As is generally the case with Grand Magasin, whose excellent work has always enchanted us, insofar as it is both poetic and spiritual – in our hierarchy of values, these two criteria define what is most difficult to achieve in art – with (faux) naïveté, malice and finesse, Phoenix Atala’s film questions language. It is no longer a question here of the French language, as is habitually the case, but what could best be called “cinematic writing”, perfected by Griffith and accepted as a given by spectators. “Where is the cameraman? When will the shot change? Was this shot filmed in chronological order? How many takes were necessary before getting the desired shot? These are the questions that the characters of the film ask out loud…” This is the pitch of the show where, at any moment, from anywhere, the characters can walk out of the screen like Sherlock Jr. to appear in 3D, flesh and bones to participate in the performance. They are: Pascale Murtin, Christophe Salengro, Aurélia Petit, Virginie Petit, Danièle Colomine, Joseph Dahan, Christophe Arrot, Marc Bruckert, Etienne Charry, François Hiffler.

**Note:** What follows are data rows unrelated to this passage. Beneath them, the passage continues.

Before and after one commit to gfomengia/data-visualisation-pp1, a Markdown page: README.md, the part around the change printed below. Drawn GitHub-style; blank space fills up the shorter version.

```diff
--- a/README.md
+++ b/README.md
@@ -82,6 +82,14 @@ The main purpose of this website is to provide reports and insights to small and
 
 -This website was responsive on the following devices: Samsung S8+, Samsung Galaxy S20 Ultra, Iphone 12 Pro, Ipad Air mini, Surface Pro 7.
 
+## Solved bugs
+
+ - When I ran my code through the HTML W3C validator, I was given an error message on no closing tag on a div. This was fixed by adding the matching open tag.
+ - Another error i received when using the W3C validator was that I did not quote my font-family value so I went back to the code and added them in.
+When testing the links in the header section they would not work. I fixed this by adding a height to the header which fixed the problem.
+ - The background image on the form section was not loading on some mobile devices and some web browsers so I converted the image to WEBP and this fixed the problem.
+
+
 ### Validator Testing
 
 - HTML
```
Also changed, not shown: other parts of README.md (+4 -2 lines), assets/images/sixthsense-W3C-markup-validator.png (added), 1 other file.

The film is also a documentary on the suburbs, on the banks of the Seine and Marne Rivers, which have kept none of the idyllic aura they once had in the populist cinema of Marcel Carné (Nogent, Eldorado du dimanche, 1929) or Jean Dréville (cf. À la Varenne, 1933, a sort of music video juxtaposing a java sung by the “Bayonnais” André Perchicot to images of “guinguettes”) or that of Julien Duvivier (La Belle équipe, 1936). […]
Phoenix allows himself a few visual flourishes: a split screen that could have been straight out of The Thomas Crown Affair (a photo of the film poster with a housewife in a red tartan shirt ironing a red-checkered tablecloth with the same tint, or doing the dishes in a tiled kitchen with the same pattern; the appearance of a message that would terrify all the wannabe editors in the room: “Media offline”; location of the subtitles, announced by the actors themselves; a few unapologetic blurry shots; an anamorphic image; several martial arts scenes no doubt inspired by the proximity of the Chinese center, Chinagora…

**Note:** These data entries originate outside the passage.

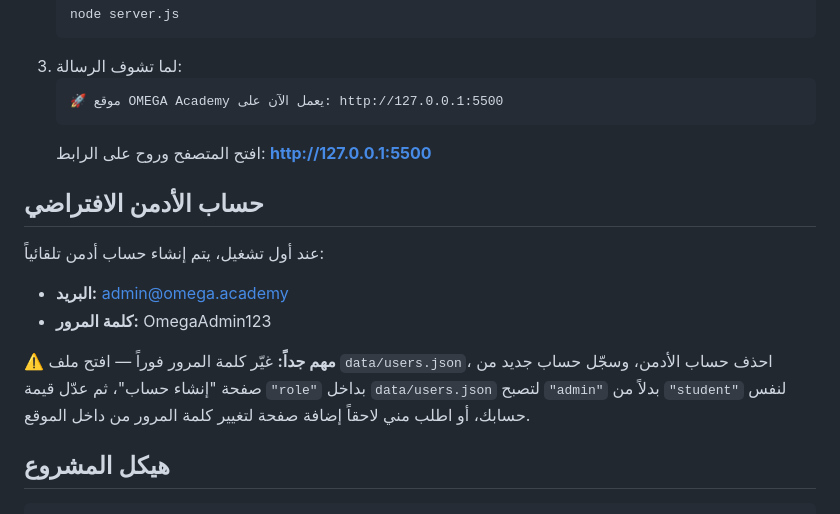
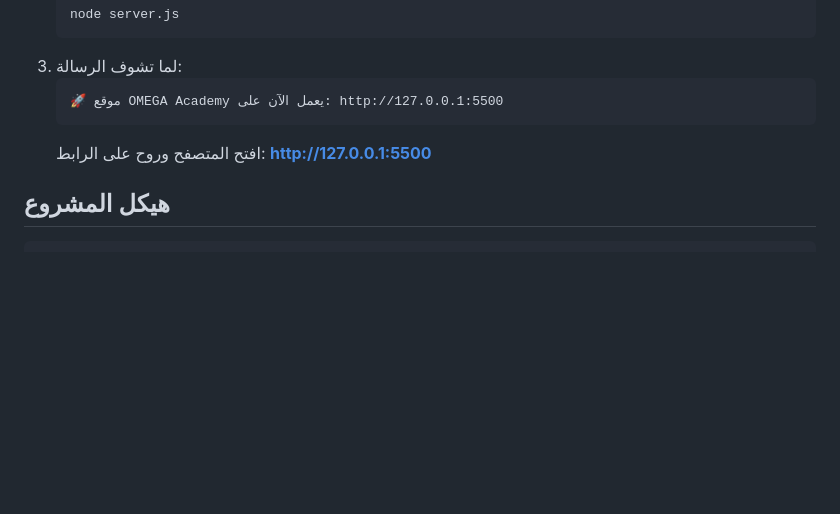
Before and after one commit to moawya-alqaissi30/omegaacademy, a Markdown page: README.md, the part around the change. Rendered like a GitHub page; blank space fills up the shorter version.

````diff
--- a/README.md
+++ b/README.md
@@ -29,12 +29,6 @@ https://nodejs.org
    ```
    افتح المتصفح وروح على الرابط: **http://127.0.0.1:5500**
 
-## حساب الأدمن الافتراضي
-عند أول تشغيل، يتم إنشاء حساب أدمن تلقائياً:
-- **البريد:** admin@omega.academy
-- **كلمة المرور:** OmegaAdmin123
-
-⚠️ **مهم جداً:** غيّر كلمة المرور فوراً — افتح ملف `data/users.json`، احذف حساب الأدمن، وسجّل حساب جديد من صفحة "إنشاء حساب"، ثم عدّل قيمة `"role"` بداخل `data/users.json` لتصبح `"admin"` بدلاً من `"student"` لنفس حسابك، أو اطلب مني لاحقاً إضافة صفحة لتغيير كلمة المرور من داخل الموقع.
 
 ## هيكل المشروع
 ```
````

But the value and flavor of the project is dependent on the constant to-and-fro between the interventions of the “live performers” and the actions of the conference that were decided upon last August, in the outskirts of Alfortville, once and for all and, we would be tempted to say, for all eternity or posterity, on the skin of the tiny HDV tape strip. And, naturally, on the effects of concordance (cf. the two examples of live post-synchronization of one sequence that was allegedly defective) and of discordance (jump cuts, a character embodied by different actors, like in post-Brechtian theatre, incongruous inserts in the spirit of Hellzapoppin’, traditional Serbian dancers, etc.). Although the film and “play” are not really narrative, the young filmmaker seems fascinated by storytelling and by the panoply of means that the dominant – aka “classical” – cinema needs. As a result, we will not unveil the end of the show, which is in no way a resolution of the problem that has been posed, but which is given to us as a bonus to the film.[/one_half_last]